*** Input records ***
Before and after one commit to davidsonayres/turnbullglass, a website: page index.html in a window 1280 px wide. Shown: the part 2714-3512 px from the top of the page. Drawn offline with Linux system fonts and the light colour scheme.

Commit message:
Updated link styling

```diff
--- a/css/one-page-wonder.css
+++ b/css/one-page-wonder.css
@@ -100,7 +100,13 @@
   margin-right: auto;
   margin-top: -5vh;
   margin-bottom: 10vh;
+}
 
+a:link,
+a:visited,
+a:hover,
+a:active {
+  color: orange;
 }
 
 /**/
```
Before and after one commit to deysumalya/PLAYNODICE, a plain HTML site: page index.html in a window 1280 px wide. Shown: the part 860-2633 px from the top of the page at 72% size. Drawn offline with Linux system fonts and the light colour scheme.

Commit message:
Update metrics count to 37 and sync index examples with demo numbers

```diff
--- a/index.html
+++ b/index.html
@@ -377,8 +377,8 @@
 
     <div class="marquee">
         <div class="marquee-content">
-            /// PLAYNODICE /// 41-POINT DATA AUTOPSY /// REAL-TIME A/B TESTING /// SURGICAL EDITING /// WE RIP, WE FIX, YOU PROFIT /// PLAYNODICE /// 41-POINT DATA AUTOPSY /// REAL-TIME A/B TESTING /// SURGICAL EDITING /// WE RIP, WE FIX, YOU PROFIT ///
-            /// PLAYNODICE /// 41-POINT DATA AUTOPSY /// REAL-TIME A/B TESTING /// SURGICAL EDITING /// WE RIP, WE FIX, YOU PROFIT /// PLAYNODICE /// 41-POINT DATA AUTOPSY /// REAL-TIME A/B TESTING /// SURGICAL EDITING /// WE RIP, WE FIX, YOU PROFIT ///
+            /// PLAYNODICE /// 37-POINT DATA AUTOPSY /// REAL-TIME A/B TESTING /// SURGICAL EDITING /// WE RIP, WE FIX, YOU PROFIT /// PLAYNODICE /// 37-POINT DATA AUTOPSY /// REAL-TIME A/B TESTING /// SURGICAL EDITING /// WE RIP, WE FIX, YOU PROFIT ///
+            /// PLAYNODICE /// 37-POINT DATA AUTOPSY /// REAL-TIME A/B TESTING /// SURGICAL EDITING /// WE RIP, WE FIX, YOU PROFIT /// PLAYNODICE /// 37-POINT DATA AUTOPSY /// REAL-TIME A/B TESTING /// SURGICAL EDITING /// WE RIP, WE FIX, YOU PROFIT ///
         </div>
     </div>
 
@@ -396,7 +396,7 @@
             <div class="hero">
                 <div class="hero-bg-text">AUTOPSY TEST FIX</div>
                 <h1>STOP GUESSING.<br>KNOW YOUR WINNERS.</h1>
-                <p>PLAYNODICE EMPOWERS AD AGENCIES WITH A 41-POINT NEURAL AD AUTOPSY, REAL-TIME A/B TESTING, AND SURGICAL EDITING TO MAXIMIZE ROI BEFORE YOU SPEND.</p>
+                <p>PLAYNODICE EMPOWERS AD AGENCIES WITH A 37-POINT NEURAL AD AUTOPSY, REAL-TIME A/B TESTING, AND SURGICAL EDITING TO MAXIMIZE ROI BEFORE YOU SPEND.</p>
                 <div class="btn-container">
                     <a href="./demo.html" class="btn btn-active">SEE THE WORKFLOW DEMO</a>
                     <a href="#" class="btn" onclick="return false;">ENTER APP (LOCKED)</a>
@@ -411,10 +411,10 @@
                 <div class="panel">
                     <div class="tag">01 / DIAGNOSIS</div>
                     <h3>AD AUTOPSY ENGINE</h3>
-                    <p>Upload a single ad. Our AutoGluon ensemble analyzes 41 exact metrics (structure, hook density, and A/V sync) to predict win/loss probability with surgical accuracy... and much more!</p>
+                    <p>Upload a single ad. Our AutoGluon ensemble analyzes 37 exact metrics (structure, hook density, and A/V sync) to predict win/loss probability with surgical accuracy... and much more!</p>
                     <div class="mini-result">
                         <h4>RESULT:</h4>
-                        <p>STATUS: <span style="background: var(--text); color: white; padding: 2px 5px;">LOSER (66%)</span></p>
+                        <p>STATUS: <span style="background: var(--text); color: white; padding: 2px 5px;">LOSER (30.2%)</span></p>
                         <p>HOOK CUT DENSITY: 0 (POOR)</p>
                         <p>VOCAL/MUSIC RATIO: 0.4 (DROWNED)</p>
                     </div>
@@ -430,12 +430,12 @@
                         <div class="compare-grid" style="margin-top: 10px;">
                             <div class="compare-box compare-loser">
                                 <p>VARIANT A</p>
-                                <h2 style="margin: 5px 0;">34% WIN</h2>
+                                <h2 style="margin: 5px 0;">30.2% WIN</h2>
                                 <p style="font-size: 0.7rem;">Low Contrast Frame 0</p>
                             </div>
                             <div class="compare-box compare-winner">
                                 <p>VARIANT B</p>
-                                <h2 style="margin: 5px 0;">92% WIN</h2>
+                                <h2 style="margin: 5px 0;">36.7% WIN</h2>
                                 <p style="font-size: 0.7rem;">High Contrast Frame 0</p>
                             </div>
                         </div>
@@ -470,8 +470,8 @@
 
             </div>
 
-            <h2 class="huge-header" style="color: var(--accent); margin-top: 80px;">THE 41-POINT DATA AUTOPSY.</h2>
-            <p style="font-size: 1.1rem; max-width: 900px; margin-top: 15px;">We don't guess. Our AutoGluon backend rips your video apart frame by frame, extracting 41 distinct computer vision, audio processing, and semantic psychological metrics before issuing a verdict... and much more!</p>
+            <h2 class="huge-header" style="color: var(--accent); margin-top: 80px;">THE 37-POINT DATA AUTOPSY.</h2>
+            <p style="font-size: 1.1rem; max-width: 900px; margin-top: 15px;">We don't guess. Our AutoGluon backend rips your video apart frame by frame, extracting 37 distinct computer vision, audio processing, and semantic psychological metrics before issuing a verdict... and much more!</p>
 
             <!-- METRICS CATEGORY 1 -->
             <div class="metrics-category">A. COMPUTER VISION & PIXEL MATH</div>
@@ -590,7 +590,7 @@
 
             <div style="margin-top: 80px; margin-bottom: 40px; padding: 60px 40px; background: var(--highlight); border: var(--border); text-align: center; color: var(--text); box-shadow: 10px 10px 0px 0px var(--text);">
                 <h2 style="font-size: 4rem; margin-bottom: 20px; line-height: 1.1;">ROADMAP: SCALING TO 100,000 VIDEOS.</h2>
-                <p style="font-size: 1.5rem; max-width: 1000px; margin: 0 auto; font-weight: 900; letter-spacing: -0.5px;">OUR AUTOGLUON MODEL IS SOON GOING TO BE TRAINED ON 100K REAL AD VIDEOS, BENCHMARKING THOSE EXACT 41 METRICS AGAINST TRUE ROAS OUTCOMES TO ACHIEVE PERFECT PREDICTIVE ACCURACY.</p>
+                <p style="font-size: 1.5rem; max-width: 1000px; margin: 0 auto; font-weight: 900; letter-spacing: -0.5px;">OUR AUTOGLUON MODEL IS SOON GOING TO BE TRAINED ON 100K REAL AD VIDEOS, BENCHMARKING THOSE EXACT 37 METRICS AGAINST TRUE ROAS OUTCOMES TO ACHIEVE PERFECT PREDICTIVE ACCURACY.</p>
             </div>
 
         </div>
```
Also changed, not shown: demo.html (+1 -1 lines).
*** End of Input records ***
- _What you are asked to do_
Among the entries, count how many lines hold the string "compare", then state only that number.

- _Exercise answer_
3